Though what I actually sort of hate is pretty typical — random battles and grinding. Also, a strange lack of hair gel vendors in JRPGs; though that's not a matter of hatred but more of curiosity. It would just make the whole experience more logically consistent, that's all.
What do you love about the genre that you’re hoping you’ve captured?
KG: The immersion of the storytelling without the reliance on state-of-the-art graphics. And despite being fairly linear, there's still that sense of involvement that makes the whole experience a lot more satisfying at the end.
What do you think about the recent revival of games like this invading the iOS platform?
KG: More power to 'em, I say! Although, I'd imagine that games on iPhones and such are more frequently being played in shorter intervals, which might not work as well for games of this nature. I'm no expert on that, though. If people like it enough, there will be people making them and everyone will hopefully be happy.
Music is pretty big for you, am I correct? Who are some composers who inspire you?
KG: Aye, I love writing music to fit the scenes and stories of my games! Sometimes when I got stuck at developing a part, I'd go finish the background music for it first and the scene would immediately write itself. It's like a buffer between what I see in my head and what actually gets materialized.
Some of my favorite composers are Thomas Newman, Joe Hisaishi, Alan Silvestri, and of course Nobuo Uematsu and Yasunori Mitsuda. They all have this fantastic balance between melody and atmosphere that makes each piece meld with the scenes seamlessly, and stay memorable at the same time.
Top five games of all time…go!
KG: Perhaps not what one might expect from someone making something like To the Moon, but:
Tun Town (an old foreign RPG), Diablo 2, Age of Empires 2, The Sims, Dragon Age: Origins.
I'd like to add Chrono Trigger too, but I haven't gotten a chance to finish it yet (lost the copy before I could). I’ll get my hands on another (copy) after To the Moon is done, and it'd probably make it onto the list.

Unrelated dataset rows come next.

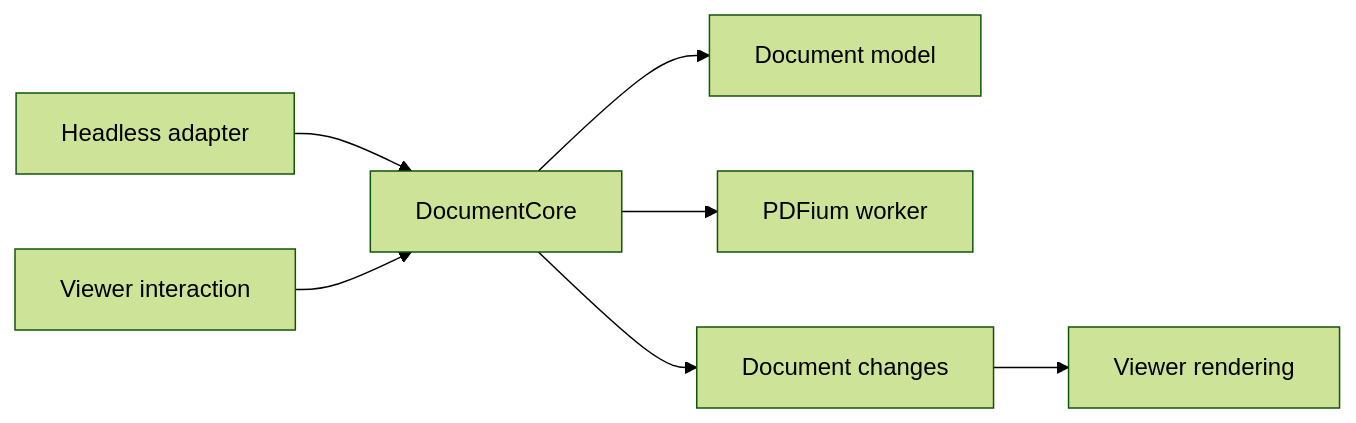
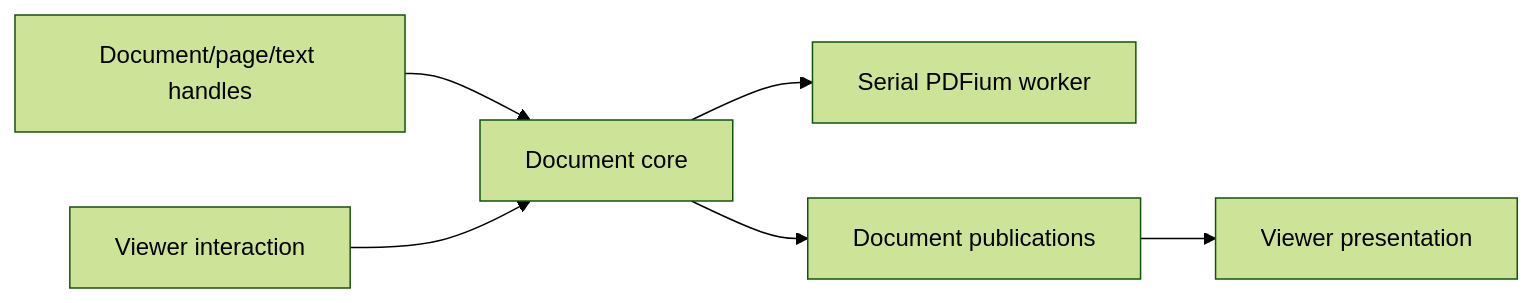
One commit to grego5/react-native-inksign-pdf changed the diagram in .agents/skills/inksign-pdf-docs/references/architecture.md. Above: the diagram before and after it, drawn with Mermaid (forest theme). The commit also changed other lines of this file and 180 other files, not shown here.

````diff
--- a/.agents/skills/inksign-pdf-docs/references/architecture.md
+++ b/.agents/skills/inksign-pdf-docs/references/architecture.md
@@ -92,9 +5,8 @@
 ```mermaid
 flowchart LR
-  Headless[Headless adapter] --> Core[DocumentCore]
-  Interaction[Viewer interaction] --> Core
-  Core --> Model[Document model]
-  Core --> Worker[PDFium worker]
-  Core --> Changes[Document changes]
-  Changes --> Rendering[Viewer rendering]
+  Handles[Document/page/text handles] --> Core[Document core]
+  Input[Viewer interaction] --> Core
+  Core --> Worker[Serial PDFium worker]
+  Core --> Changes[Document publications]
+  Changes --> Viewer[Viewer presentation]
 ```
````
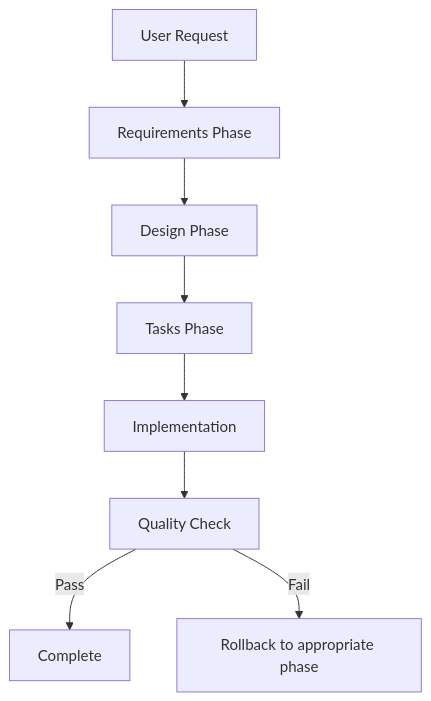
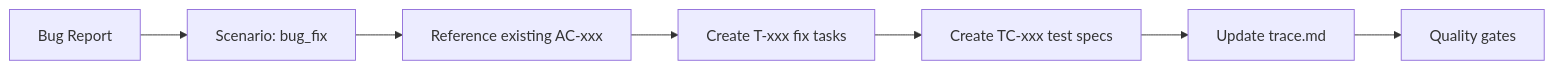
Before and after one commit to reivosar/orik: the first of 2 diagrams in README.md, drawn with Mermaid. The commit also changed other lines of this file and 2 other files, not shown here.

````diff
--- a/README.md
+++ b/README.md
@@ -59,10 +88,9 @@
 ```mermaid
-graph TD
-    A[User Request] --> B[Requirements Phase]
-    B --> C[Design Phase]
-    C --> D[Tasks Phase]
-    D --> E[Implementation]
-    E --> F[Quality Check]
-    F -->|Pass| G[Complete]
-    F -->|Fail| H[Rollback to appropriate phase]
+graph LR
+    A[Bug Report] --> B[Scenario: bug_fix]
+    B --> C[Reference existing AC-xxx]
+    C --> D[Create T-xxx fix tasks]
+    D --> E[Create TC-xxx test specs]
+    E --> F[Update trace.md]
+    F --> G[Quality gates]
 ```
````
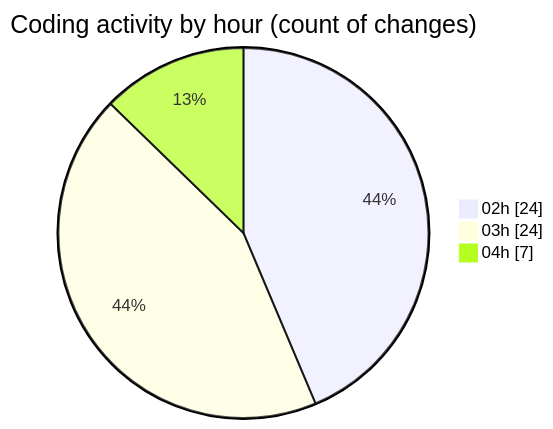
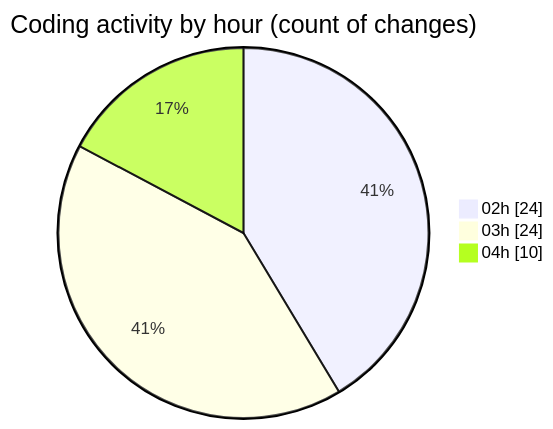
Before and after one commit to lephambinh05/code-tracking: the second of 2 diagrams in 2025-07-23/quanlyrapchieuphim/README.md, drawn with Mermaid. The commit also changed other lines of this file and 1 other file, not shown here.

````diff
--- a/2025-07-23/quanlyrapchieuphim/README.md
+++ b/2025-07-23/quanlyrapchieuphim/README.md
@@ -38,7 +38,7 @@
 ```mermaid
 pie showData
 title Coding activity by hour (count of changes)
 "02h" : 24
 "03h" : 24
-"04h" : 7
+"04h" : 10
 ```
````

You can learn more about To the Moon and purchase your own copy to get lost in over at the Freebird Games website.